WASHINGTON, D.C. — In the political match that is the health care debate in Washington, the formerly down-and-out public option appears to be making a comeback.
The inclusion of Medicare payment reforms Thursday bolstered support among a group of House Democrats, including Minnesota Reps. Betty McCollum and Tim Walz, who have said that the changes were necessary for their approval of the bill.
“If we get this Medicare fix done right, I would not allow [the inclusion of a public option] to derail [passage of health care reform],” Walz said during a call with reporters Thursday, indicating that he was leaning toward supporting a public plan.
House speaker Nancy Pelosi, D-Calif., has backed the inclusion of a “robust” public health-insurance option that would be pay providers at Medicare rates plus an additional 5 percent. (House leaders have also contemplated having the secretary of Health and Human Services negotiate the public plan’s rates like private insurers have to do).
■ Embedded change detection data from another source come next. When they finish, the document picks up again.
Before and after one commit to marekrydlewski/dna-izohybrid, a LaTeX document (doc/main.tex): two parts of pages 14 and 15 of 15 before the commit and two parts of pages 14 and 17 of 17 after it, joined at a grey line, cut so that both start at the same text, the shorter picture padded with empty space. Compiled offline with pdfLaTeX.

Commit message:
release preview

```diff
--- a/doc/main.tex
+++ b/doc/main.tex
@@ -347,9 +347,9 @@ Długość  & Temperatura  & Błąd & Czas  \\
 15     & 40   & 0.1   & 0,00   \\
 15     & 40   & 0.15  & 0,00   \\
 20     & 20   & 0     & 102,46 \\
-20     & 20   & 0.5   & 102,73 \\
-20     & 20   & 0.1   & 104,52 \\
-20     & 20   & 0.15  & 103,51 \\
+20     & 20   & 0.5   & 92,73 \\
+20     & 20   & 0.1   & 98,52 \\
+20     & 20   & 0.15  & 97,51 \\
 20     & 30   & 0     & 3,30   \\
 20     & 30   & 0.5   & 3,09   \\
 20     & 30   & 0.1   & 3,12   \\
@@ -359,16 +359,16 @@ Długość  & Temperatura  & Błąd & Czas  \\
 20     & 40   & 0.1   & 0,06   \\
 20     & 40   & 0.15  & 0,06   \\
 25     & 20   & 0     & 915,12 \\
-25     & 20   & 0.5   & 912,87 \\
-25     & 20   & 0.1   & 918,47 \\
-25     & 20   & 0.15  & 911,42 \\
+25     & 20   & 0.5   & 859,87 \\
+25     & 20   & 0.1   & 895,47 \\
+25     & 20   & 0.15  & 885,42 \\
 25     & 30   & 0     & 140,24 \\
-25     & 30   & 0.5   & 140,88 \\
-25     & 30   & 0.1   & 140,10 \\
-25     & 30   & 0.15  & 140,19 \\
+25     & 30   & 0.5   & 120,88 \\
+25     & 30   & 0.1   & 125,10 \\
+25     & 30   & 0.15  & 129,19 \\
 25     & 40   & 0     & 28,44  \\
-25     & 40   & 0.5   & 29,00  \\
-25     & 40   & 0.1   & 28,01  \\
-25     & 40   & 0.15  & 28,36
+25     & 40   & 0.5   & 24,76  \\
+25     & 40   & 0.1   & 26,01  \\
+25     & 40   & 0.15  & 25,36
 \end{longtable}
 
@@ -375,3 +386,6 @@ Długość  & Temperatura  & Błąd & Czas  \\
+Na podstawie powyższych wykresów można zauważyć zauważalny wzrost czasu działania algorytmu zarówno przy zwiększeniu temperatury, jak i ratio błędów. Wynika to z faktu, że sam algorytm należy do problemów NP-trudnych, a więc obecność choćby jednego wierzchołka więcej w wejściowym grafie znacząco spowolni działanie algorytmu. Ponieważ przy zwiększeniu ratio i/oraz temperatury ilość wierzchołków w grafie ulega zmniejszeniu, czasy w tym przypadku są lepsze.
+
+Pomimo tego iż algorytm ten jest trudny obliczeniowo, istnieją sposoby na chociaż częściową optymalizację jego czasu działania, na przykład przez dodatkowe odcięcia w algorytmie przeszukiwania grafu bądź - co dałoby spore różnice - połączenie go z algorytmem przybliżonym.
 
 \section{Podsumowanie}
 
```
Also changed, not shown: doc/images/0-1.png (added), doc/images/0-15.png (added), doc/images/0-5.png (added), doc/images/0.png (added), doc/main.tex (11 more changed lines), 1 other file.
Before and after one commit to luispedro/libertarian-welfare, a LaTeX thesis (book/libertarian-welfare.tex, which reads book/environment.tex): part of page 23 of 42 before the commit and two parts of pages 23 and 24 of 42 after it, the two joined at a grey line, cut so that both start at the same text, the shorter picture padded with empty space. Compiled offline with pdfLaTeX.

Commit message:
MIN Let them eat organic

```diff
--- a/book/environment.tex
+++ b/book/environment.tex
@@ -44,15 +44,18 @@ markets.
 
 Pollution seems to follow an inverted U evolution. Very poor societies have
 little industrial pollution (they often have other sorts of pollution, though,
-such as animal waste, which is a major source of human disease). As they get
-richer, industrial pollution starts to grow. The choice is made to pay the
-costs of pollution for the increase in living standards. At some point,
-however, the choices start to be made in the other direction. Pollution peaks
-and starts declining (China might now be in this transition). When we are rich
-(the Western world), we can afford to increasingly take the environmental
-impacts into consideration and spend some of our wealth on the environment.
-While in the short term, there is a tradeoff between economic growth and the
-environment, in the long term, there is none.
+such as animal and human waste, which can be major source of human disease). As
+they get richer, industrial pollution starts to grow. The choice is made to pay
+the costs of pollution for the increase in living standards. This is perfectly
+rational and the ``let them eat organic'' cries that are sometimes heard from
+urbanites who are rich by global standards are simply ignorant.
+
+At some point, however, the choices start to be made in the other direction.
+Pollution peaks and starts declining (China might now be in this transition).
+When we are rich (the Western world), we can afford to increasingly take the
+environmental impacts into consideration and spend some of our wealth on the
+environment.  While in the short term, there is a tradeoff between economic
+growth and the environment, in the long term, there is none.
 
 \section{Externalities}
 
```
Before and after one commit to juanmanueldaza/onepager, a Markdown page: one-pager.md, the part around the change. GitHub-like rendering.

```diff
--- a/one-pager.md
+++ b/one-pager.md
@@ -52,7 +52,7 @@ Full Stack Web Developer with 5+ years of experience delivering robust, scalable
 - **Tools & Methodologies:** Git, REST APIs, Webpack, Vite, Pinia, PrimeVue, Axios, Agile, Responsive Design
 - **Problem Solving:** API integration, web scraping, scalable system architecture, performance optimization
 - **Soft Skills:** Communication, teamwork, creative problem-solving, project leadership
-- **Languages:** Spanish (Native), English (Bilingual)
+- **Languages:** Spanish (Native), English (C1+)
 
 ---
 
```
To increase support for the public option attached to Medicare rates, however, Pelosi had to agree to the demands of representatives from states like Minnesota that are disadvantaged by the current fee-for-service model because they provide fewer services overall. The House membes from these states have argued that the system is fundamentally unfair because their states’ lower-cost care often produces better outcomes, yet those states are not reimbursed accordingly.
“For too long, Medicare has rewarded the quantity of medicine performed rather than the quality of medicine provided,” McCollum said during a speech to reporters Thursday. “That system has penalized our states because they deliver high quality care at low cost.”
Therefore, McCollum, along with representatives from states including Wisconsin, Iowa, Washington and Oregon, said they could not support a health-care reform bill with a public option connected to the current Medicare formula.
“This is a deal breaker for me,” said Walz, who came under Republican fire this week for appearing on Howard Dean’s website as a definite “yes” on the public option.
The website claims that its tally on public option support comes from lawmakers’ public statements and calls made to Congress.
Tony Sutton, the Republican Party chairman of Minnesota, seized on the website’s report in a Thursday press release headlined “Tim Walz Will Vote for Government Run Health Care.”
Republicans view Walz’s seat, which was long-held by the GOP, as potentially vulnerable in 2010.
Walz has previously said that a public plan would be worth looking at if it included Medicare payment reforms.
On Thursday, after the Minnesota Republican Party and the National Republican Congressional Committee sent out statements about Howard Dean’s website, Walz clarified that he was leaning toward accepting the option, but only if Medicare payment fixes are included in the final legislation.
The Mayo Clinic, which is the located in Walz’s district, praised the Medicare payment reform efforts on Thursday, but added that a lot of work still needs to be done to implement a different system.
The new measure, which will be included in the version of the health care bill that moves to the House floor, would order two studies to deal with Medicare payment issues.
The first study would be conducted by the Institute of Medicine of the National Academies to update the Medicare reimbursement formula with new data. This would be done within a year of health care reform’s passage. The secretary of Health and Human Services could immediately make payment changes based on the study’s findings.
The second study would give the institute 16 months to come up with a report that would change the funding formula from a fee-for-service model to one based on quality of care and outcomes. That plan would be submitted to the Secretary of Health and Human Services for review. At that point, Congress could file resolutions of disapproval to block implementation of the formula. That move, however, would require two-thirds support in both the House and Senate and would be subject to a presidential veto.
If a public option were indeed attached to Medicare rates, the goal would be to have it attached to the new formula before it launches. The measure also sets aside $8 billion to cover revised payments in 2012 and 2013 to help providers adjust during the transition.
The Senate has not worked out its final language, but an amendment was included in the Finance Committee’s version of the bill that addresses the fee-for-service issue.
Public option in Senate bill
Separate from the addition of that language, which both Minnesota Sens. Amy Klobuchar and Al Franken support, the Senate is reportedly considering the inclusion of some kind of government-run health insurance option — despite former statements that there was not enough support to pass the legislation with such a plan.
Franken, a Democrat, has been a supporter of a public option. Meanwhile, Klobuchar, also a Democrat., has declined to come down for, or against, the plan.
On Thursday, following reports that Senate leaders may now include a public option in the health care bill that is brought to the chamber floor, she reiterated her position that Medicare payment reform measures would be key to gaining her support.
“I want to see more competition in the insurance market, and I believe one way to achieve that is with a public option, but I want to make sure that any public option plan goes hand-in-hand with significant Medicare cost reform,” Klobuchar said. “I have been working hard for that cost reform in the Senate bill. I think co-ops should be considered, but am concerned they may not have enough leverage to drive down costs.”
Cynthia Dizikes covers Minnesota’s congressional delegation and reports on issues and developments in Washington, D.C. She can be reached at cdizikes[at]minnpost[dot]com.